Personal boundaries are guidelines, rules or limits that a person creates to identify for themselves what are reasonable, safe and permissible ways for other people to behave around them and how they will respond when someone steps outside those limits. They are built out of a mix of beliefs, opinions, attitudes, past experiences and social learning (Wikipedia, the free encyclopedia).

People with PWS have a heightened anxiety and need others to set consistent and consistently enforced guidelines or boundaries for them to feel safe and respond appropriately to what is going on around them. Boundaries include positive behaviour strategies through the encouragement of desired behaviour rather than the punishment of undesired behaviour. Boundaries teach the person with PWS what is desired by you and society and how to communicate effectively. Anything taught must be simply stated, understandable and reinforced in a consistent manner to minimise anxiety.

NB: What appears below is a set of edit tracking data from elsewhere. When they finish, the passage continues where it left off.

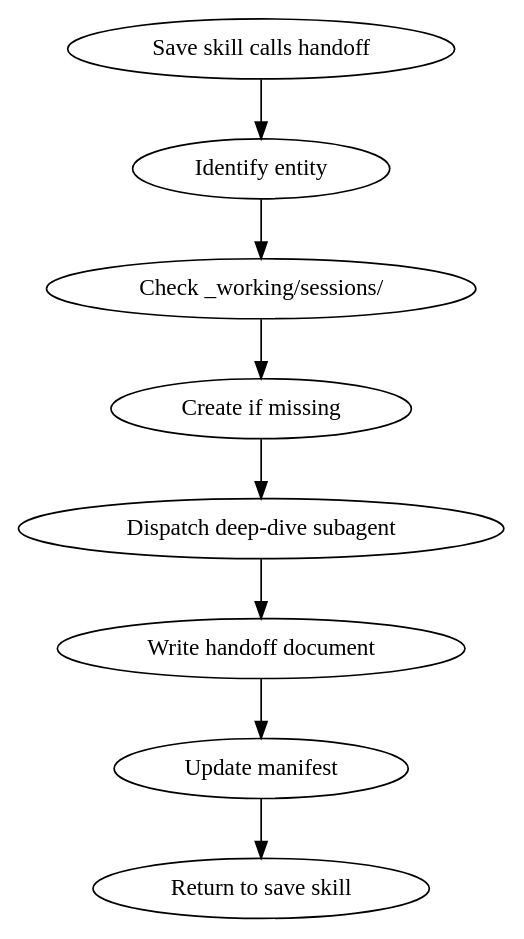
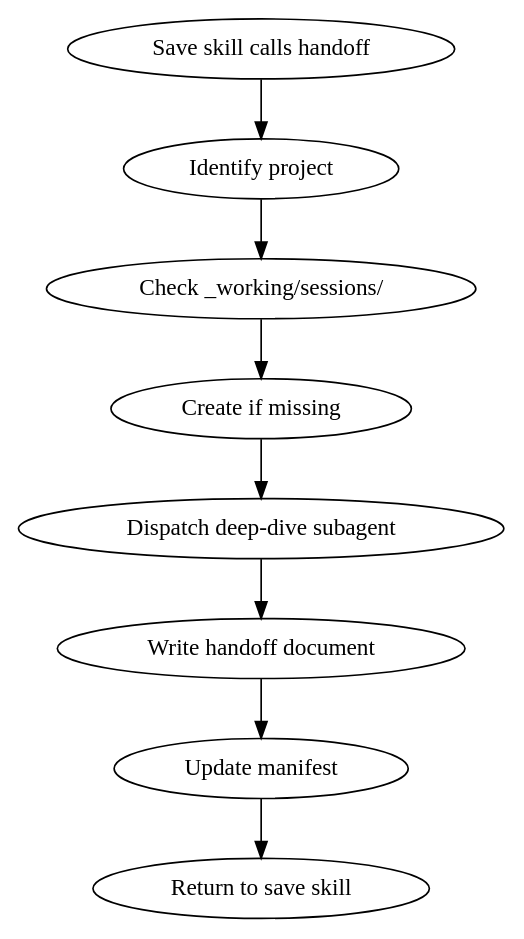
The diagram in skills/handoff/SKILL.md (benslockedin/aliveskills), drawn with Graphviz before and after one commit. The commit also changed other lines of this file and 34 other files, not shown here.

````diff
--- a/skills/handoff/SKILL.md
+++ b/skills/handoff/SKILL.md
@@ -35,11 +35,11 @@
 ```dot
 digraph handoff_flow {
-    "Save skill calls handoff" -> "Identify entity";
-    "Identify entity" -> "Check _working/sessions/";
+    "Save skill calls handoff" -> "Identify project";
+    "Identify project" -> "Check _working/sessions/";
     "Check _working/sessions/" -> "Create if missing";
     "Create if missing" -> "Dispatch deep-dive subagent";
     "Dispatch deep-dive subagent" -> "Write handoff document";
     "Write handoff document" -> "Update manifest";
     "Update manifest" -> "Return to save skill";
 }
 ```
````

Using boundaries is important for all people working with a person with PWS. They are tools to help reduce anxiety and poor reactions by the person with PWS to what is happening or being said to them. When boundaries are not put in place by all people involved with the person with PWS, it is confusing and problematic for the person with PWS. Lack of consistent use of boundaries can create long lasting difficulties for people with PWS. Boundaries keep us all “on the same page”.

Let’s remember how people with PWS think…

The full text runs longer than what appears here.